Joe Mercer, the City manager, provided an experienced, restraining hand for the energetic Allison. During seven years as Joe Mercer’s ambitious No 2 at the club Allison introduced new ideas and training methods as Francis Lee, Colin Bell and Mike Summerbee led City to the league title, FA Cup, League Cup and European Cup-Winners’ Cup. They pipped local rivals United to the League title in 1967-68. One of football’s greatest teams, they played exciting, flowing football which received universal acclaim.

Allison forged a successful partnership with manager Joe Mercer throughout the late sixties and early seventies. Image via Mirrorpix.

Allison forged a successful partnership with manager Joe Mercer throughout the late sixties and early seventies. Image via Mirrorpix.

Yet despite the success, signs of strain began to appear in the relationship as the 1970s got under way. Allison was promoted to manager when Mercer moved uneasily into an "upstairs" role in October 1971. The glory days seemed behind however and his success as manager was limited. Allison resigned as City manager in March 1973, prior to a turbulent three-year reign at Palace, before returning to Manchester in 1979. Again, success was limited; he returned to Palace and then moved on to Sporting Lisbon winning the League and Cup double in 1982 before being dismissed for alleged indiscipline.

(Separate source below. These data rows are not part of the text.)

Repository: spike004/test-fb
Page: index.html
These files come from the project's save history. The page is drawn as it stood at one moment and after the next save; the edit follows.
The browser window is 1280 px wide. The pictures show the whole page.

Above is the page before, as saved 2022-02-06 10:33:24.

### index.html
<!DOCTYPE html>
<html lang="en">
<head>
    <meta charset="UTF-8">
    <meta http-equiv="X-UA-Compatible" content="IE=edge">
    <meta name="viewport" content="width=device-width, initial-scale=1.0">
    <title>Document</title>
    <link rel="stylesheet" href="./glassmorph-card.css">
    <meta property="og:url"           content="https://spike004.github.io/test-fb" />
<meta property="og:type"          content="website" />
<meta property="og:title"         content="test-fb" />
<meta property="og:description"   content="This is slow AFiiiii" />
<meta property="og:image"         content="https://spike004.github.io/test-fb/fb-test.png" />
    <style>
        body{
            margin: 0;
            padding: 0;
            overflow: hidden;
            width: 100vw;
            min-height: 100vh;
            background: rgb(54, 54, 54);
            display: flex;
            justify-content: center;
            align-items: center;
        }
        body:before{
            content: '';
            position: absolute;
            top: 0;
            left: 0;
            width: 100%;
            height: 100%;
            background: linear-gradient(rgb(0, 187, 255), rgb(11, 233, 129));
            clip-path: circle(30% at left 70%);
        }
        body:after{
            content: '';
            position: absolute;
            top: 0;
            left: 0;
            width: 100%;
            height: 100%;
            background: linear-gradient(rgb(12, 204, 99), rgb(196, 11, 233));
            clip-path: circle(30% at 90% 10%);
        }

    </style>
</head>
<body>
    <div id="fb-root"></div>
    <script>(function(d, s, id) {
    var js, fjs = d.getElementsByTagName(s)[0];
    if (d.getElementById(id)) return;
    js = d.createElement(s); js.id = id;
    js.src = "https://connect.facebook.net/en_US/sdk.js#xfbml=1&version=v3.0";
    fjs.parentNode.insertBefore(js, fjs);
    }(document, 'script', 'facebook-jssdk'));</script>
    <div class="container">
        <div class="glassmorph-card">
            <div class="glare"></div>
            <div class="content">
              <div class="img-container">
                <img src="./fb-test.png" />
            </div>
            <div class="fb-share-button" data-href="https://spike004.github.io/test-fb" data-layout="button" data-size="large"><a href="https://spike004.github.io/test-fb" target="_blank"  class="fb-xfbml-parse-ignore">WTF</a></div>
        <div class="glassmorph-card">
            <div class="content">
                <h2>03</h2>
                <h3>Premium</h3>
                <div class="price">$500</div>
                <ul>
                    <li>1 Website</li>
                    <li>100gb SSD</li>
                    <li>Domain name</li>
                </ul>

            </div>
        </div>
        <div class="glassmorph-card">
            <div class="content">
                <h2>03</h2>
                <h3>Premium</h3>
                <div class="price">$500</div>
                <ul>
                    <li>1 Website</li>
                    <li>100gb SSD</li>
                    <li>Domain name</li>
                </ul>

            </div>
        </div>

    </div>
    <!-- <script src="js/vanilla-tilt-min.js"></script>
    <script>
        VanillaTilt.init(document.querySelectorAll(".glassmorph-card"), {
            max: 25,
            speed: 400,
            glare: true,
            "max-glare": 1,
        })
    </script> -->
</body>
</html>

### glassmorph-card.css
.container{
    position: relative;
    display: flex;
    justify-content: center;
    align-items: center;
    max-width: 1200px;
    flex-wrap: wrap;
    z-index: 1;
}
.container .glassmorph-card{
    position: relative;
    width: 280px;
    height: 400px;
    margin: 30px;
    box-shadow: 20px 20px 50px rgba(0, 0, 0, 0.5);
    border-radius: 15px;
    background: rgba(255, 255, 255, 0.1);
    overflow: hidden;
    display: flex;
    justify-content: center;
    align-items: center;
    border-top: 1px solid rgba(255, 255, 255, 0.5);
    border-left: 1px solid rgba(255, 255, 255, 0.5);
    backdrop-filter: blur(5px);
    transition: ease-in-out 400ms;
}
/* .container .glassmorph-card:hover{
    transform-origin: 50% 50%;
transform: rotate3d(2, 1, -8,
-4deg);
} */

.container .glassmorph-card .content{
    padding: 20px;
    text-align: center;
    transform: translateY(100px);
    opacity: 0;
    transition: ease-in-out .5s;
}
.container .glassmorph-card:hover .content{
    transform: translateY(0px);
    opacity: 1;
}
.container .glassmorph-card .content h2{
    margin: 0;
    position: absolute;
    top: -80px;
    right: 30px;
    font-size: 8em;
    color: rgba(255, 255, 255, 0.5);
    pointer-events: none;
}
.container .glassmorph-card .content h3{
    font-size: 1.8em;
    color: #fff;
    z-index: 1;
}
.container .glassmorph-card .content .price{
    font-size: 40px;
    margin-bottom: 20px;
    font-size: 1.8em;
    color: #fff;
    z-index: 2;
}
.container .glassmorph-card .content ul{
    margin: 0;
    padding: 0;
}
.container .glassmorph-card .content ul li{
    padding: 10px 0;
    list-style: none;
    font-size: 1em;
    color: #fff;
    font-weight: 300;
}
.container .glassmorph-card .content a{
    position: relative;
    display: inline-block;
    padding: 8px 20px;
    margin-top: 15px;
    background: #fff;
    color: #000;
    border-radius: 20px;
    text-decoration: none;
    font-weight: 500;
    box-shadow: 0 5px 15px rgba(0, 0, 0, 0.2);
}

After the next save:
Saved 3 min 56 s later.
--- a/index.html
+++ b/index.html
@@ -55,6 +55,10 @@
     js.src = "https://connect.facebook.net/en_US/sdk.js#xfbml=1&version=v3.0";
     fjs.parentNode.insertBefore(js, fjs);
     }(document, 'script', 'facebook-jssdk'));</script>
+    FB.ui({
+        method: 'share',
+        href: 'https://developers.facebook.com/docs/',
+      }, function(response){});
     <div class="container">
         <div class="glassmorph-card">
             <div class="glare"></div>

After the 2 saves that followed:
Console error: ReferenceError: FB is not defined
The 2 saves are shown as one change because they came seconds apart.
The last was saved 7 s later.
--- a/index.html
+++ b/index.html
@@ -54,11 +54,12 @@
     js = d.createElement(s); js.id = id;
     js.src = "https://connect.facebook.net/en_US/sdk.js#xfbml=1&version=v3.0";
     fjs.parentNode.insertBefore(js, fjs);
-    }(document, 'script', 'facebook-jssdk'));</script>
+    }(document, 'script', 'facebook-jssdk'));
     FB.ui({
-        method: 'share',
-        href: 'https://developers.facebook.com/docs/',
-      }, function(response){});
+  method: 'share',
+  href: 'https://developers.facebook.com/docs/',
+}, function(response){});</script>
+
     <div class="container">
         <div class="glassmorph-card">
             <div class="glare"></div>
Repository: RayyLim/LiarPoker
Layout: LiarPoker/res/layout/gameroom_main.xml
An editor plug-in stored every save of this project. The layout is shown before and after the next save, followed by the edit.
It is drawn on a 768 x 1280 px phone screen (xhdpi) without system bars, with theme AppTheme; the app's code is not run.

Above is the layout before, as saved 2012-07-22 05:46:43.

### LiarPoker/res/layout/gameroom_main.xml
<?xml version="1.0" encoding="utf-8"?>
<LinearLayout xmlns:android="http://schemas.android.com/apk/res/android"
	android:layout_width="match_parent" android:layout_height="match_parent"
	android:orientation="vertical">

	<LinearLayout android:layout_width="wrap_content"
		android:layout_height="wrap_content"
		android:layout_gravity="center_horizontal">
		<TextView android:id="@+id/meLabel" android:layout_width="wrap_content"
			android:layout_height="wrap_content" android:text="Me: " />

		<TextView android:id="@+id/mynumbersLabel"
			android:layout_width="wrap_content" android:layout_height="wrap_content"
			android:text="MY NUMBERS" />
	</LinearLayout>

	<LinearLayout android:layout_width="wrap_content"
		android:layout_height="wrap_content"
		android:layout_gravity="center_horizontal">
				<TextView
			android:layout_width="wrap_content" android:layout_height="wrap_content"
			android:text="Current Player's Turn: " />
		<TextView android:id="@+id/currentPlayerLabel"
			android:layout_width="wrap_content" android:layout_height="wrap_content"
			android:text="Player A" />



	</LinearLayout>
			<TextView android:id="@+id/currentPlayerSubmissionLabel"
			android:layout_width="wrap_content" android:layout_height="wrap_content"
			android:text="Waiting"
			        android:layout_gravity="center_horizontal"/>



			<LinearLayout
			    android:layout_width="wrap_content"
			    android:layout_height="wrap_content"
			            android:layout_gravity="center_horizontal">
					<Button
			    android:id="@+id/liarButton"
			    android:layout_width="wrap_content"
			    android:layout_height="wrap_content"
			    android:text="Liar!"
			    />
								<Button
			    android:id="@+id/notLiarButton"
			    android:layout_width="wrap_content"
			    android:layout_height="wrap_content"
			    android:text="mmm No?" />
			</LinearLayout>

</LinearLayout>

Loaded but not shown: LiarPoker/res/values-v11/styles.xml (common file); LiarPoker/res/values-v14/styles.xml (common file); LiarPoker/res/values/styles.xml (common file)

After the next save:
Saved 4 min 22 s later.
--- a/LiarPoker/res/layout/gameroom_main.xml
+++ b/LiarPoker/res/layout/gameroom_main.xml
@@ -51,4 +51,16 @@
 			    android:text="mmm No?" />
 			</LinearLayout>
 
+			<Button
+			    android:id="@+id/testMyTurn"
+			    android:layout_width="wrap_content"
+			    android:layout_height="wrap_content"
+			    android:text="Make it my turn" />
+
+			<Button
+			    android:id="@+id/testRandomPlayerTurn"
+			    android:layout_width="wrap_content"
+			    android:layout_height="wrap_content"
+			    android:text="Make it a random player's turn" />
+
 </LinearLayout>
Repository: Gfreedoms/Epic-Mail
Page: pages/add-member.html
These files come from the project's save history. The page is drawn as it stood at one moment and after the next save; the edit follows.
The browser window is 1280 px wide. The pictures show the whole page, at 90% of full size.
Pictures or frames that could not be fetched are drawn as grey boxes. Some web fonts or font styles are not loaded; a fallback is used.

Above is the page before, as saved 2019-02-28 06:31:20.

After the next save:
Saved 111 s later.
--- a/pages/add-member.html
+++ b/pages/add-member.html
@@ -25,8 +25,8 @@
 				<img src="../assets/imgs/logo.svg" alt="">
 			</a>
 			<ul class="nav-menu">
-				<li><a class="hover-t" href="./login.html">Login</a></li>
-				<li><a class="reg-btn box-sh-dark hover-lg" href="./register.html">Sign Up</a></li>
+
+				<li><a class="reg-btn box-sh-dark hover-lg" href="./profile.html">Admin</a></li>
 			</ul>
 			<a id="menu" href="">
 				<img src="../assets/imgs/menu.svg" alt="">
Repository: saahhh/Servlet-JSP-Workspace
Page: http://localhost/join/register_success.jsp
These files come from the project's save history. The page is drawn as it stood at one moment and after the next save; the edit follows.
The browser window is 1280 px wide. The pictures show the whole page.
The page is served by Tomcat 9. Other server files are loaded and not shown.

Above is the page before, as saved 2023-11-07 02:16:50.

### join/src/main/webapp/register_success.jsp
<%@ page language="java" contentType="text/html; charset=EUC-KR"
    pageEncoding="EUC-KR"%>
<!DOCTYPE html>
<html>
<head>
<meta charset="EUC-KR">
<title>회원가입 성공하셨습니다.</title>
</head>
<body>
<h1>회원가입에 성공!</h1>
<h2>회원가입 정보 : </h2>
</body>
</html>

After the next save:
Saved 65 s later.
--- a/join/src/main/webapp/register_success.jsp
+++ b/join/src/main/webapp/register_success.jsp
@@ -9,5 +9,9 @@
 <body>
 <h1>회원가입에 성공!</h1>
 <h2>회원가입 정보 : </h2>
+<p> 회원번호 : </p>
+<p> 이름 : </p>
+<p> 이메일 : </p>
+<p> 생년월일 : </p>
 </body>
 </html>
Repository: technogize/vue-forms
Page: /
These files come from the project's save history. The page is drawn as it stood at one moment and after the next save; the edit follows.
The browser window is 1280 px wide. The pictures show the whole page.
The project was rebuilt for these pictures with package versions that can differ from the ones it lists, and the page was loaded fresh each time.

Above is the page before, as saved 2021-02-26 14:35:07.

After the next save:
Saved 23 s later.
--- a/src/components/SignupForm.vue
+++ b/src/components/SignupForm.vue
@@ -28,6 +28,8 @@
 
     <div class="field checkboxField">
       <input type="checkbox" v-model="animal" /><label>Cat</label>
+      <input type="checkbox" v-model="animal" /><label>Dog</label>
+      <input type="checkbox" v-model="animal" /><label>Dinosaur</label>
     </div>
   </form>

Had he been content to stick to what he did best – coaching rather than management – there was no limit to what he might have achieved. He was innovative and inspiring, a coach who strived for perfection. His bizarre ideas included having his players wear gas masks to build their lung capacity. Players trained with ballet dancers and rugby players and the coaching often paid off. Very few coaches made such an impression on players, or inspired such loyalty.

Later in life, his ability to spot talent didn’t fail him: as a Manchester City scout he suggested signing a young Luis Figo.

When coaching in Portugal in the 1980s, Allison worked with a goalkeeping coach whose student son began attending training, and went on to refer to Allison as "my inspiration". The student was Jose Mourinho, who went on to emulate Allison with similar glamour and confidence. Malcolm Allison was, however, one of a kind.

Principal clubs managed: Bath City, Plymouth Argyle, Manchester City, Crystal Palace, Yeovil Town, Middlesbrough, Bristol Rovers
Honours:
1 Division One Championship, 1 FA Cup, 1 League Cup, 1 European Cup-Winners’ Cup
Inducted: 2009